Buffer’s survey shows that work-life balance is an issue for remote workers. A separate survey done on 1,004 full-time US-based employees found 29% of remote employees said they struggle with work-life balance, while 31% said they have needed to take a day off for their mental health.
Even if your employees could theoretically close their computers at any time, most are responsible people who take their job seriously. For your company, this may sound like great news, but for your employees, this attitude pays a toll on their productivity.
Your company needs to proactively encourage work-life balance by explaining—or forcing, if it’s needed—when your employees should stop working, under what circumstances, and what times they should be available.
The best way to make remote workers happy is to let them define their work hours. Unless they had to face customers at specific time zones—think a customer support agent or a sales rep—most employees can fulfill most, if not all, of their responsibilities at any given time.
Alternatively, you could tell them that they have to be a certain number of hours working at the same time as most work, and let them fill the other work hours as they wish.
Consider sharing productivity techniques that incentivize unplugging from work, like the Pomodoro Technique. They could also use time tracking apps that notify them after they have worked a certain number of hours consecutively.
A study from global staffing firm Robert Half found workers who experience work-life balance are twice as happy, more productive, and show greater loyalty to their employers than those struggling to find balance.

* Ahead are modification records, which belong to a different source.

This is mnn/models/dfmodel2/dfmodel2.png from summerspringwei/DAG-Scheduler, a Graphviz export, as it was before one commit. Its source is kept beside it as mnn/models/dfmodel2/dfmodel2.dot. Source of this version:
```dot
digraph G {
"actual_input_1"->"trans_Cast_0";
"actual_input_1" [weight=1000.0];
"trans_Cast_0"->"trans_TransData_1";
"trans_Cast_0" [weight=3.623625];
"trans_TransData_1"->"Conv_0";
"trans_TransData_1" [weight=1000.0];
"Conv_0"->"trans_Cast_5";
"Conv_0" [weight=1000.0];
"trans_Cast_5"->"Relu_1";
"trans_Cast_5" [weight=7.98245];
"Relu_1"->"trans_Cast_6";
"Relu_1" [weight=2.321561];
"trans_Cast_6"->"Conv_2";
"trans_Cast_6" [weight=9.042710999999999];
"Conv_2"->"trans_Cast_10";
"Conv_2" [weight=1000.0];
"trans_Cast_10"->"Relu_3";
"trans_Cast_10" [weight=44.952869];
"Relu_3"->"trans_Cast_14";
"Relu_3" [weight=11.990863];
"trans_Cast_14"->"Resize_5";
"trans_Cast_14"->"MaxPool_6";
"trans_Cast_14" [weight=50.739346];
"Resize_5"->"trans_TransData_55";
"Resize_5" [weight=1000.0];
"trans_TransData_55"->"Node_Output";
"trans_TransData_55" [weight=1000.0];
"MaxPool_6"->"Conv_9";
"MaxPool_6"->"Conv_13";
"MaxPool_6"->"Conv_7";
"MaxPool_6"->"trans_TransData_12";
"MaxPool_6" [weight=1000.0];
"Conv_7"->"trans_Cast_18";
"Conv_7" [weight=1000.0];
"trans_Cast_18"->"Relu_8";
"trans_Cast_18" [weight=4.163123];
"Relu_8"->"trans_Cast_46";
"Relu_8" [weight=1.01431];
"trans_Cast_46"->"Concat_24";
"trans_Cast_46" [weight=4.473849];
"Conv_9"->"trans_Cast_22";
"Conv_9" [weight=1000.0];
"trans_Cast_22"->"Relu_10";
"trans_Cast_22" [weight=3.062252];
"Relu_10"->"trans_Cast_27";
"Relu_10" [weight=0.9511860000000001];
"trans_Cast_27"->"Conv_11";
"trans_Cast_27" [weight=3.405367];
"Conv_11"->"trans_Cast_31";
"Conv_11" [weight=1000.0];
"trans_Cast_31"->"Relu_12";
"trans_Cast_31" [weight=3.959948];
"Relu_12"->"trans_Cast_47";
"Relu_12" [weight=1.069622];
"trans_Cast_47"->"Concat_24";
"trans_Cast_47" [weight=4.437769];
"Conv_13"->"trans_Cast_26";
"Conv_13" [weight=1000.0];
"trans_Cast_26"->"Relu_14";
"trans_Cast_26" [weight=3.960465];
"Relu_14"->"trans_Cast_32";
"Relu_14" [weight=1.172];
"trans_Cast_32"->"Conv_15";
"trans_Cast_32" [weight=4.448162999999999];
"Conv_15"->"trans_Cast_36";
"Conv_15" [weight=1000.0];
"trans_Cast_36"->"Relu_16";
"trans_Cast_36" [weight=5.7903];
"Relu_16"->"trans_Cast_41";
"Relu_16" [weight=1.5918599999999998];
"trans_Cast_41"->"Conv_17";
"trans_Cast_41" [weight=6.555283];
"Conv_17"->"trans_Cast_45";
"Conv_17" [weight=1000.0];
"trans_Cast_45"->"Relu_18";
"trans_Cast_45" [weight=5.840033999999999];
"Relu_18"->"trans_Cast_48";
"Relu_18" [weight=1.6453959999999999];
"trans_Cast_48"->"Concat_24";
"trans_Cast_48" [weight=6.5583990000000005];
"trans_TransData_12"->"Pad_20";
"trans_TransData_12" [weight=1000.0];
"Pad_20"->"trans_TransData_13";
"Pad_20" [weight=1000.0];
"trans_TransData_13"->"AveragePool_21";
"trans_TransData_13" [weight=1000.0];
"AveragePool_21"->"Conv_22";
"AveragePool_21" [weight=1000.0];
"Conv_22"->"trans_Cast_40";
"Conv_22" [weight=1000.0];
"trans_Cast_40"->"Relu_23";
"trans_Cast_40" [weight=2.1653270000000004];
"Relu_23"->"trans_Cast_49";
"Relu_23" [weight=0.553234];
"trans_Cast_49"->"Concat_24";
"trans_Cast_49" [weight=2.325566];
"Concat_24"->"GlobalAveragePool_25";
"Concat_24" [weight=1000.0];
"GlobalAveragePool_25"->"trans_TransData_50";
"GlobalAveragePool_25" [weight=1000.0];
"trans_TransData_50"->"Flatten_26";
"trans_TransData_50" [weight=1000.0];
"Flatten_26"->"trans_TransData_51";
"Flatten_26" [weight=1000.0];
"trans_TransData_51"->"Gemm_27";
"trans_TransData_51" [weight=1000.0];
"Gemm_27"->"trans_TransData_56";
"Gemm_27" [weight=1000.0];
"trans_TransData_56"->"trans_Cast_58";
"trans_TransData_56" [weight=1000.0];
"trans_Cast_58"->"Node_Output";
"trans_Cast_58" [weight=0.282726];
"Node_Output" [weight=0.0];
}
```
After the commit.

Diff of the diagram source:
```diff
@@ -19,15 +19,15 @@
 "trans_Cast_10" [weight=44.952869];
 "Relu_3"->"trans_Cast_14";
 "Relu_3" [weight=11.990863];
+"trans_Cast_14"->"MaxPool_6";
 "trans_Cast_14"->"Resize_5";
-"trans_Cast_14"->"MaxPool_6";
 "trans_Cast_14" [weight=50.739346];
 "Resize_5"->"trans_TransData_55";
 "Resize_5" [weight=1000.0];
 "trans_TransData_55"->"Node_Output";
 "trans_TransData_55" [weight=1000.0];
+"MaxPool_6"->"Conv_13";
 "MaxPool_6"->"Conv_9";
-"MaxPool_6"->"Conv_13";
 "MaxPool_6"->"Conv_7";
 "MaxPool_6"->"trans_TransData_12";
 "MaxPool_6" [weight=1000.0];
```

The metrics you use to track your employees’ work efficiency are the foundations on which you base your productivity-enhancing tactics. This is especially important for remote workers who lack any direct feedback mechanisms as location-based office workers use.
Employees like receiving feedback as long as it comes from an objective, transparent analysis, and not personal preferences. Your employees can use this feedback to improve their work efficiency, which in turn affects their work satisfaction and engagement.
Take the metrics you defined, as explained earlier in the article, and specify a target your employees should reach. This target could be based on past data, industry benchmarks, or internal discussions between managers and employees.
Define a timeline for checking each employee's metrics—at least, do it quarterly. Also, break down each target into monthly and weekly targets and ask your managers to track their performance.
Analyze how each employee meets their targets and provide relevant feedback from the data. Develop a plan to improve if an employee or team missed their targets, and offer public support when they exceed them.